Would you restate the full listing word for word and omit its pictures?

• • • •

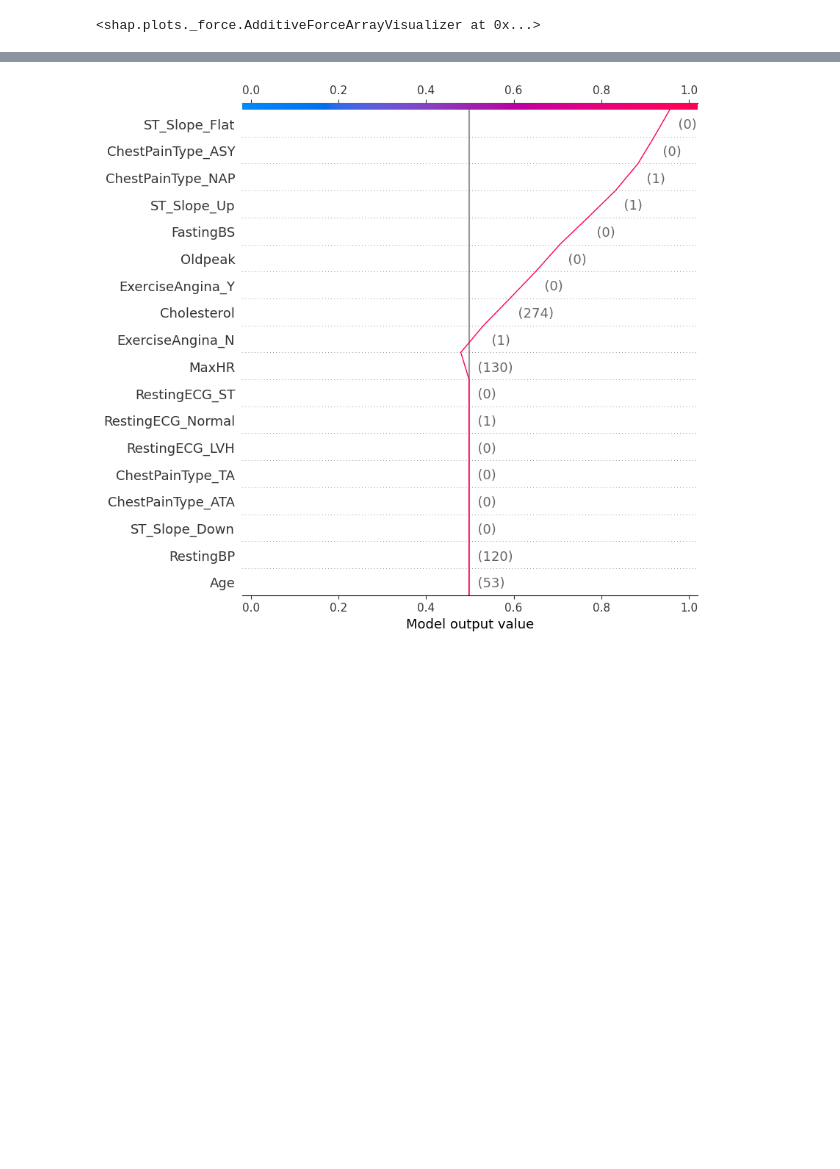
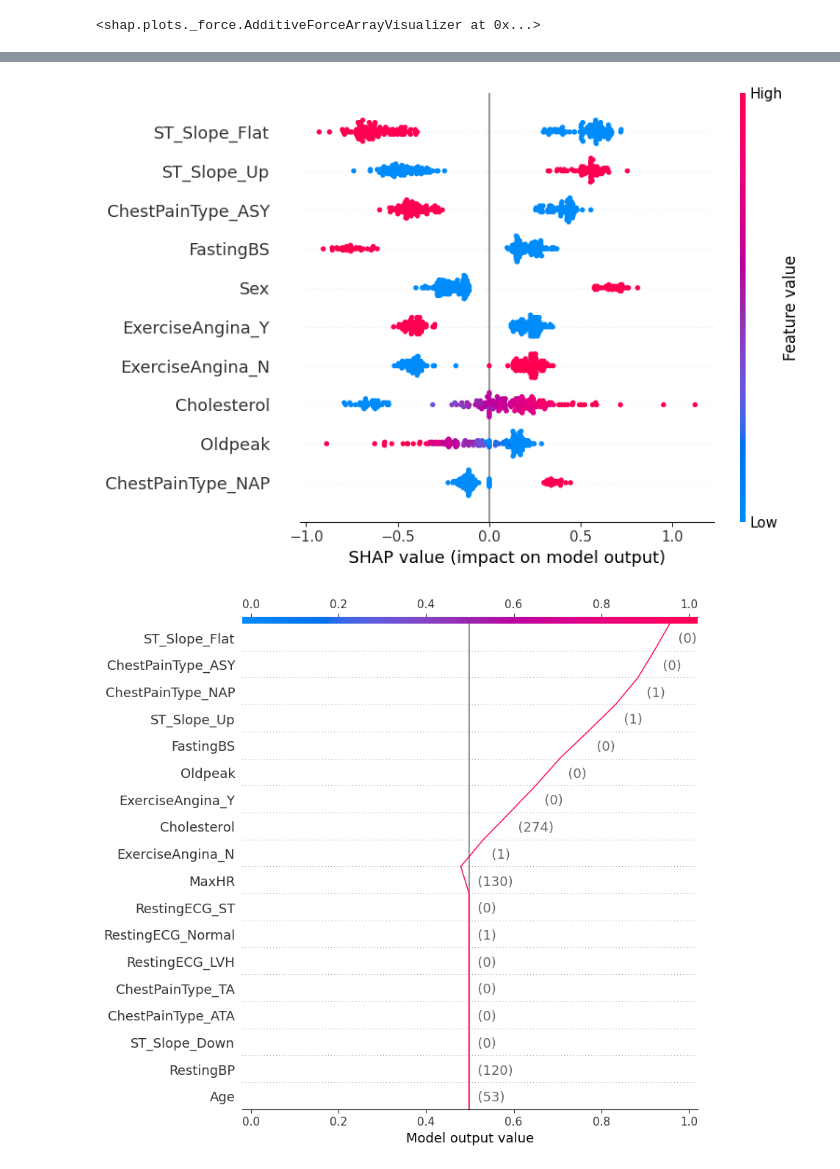
Before and after one commit to XueningD65/TriageAssist, a Jupyter notebook: model_explain_FI_HTML.ipynb, the cells around one changed output, grey strips where cells are left out. Saved outputs shown, nothing was run; the diff lists cells and outputs as text; code cells hidden in the pictures; blank space fills up the shorter version.

```diff
--- a/model_explain_FI_HTML.ipynb
+++ b/model_explain_FI_HTML.ipynb
@@ -126,3 +127,7 @@ shap.summary_plot(shap_values, X_test, plot_type="bar", max_display = 10)
+# %%
+shap.summary_plot(shap_values[0], X_test, max_display = 10)
+# %% [output]
+[figure, added]
 # %%
 shap.decision_plot(explainer.expected_value[0], shap_values[0][0,:], X_test.iloc[0,:], link = 'logit')
 # %% [output]
```
Also changed, not shown: parts of 9 cells of this notebook, 4 other files.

• • • •

● **RESPONSE BELOW**
Before and after one commit to XueningD65/TriageAssist, a Jupyter notebook: model_explain_FI_HTML.ipynb, the cells around one changed output, grey strips where cells are left out. Saved outputs shown, nothing was run; the diff lists cells and outputs as text; code cells hidden in the pictures; blank space fills up the shorter version.

```diff
--- a/model_explain_FI_HTML.ipynb
+++ b/model_explain_FI_HTML.ipynb
@@ -126,3 +127,7 @@ shap.summary_plot(shap_values, X_test, plot_type="bar", max_display = 10)
+# %%
+shap.summary_plot(shap_values[0], X_test, max_display = 10)
+# %% [output]
+[figure, added]
 # %%
 shap.decision_plot(explainer.expected_value[0], shap_values[0][0,:], X_test.iloc[0,:], link = 'logit')
 # %% [output]
```
Also changed, not shown: parts of 9 cells of this notebook, 4 other files.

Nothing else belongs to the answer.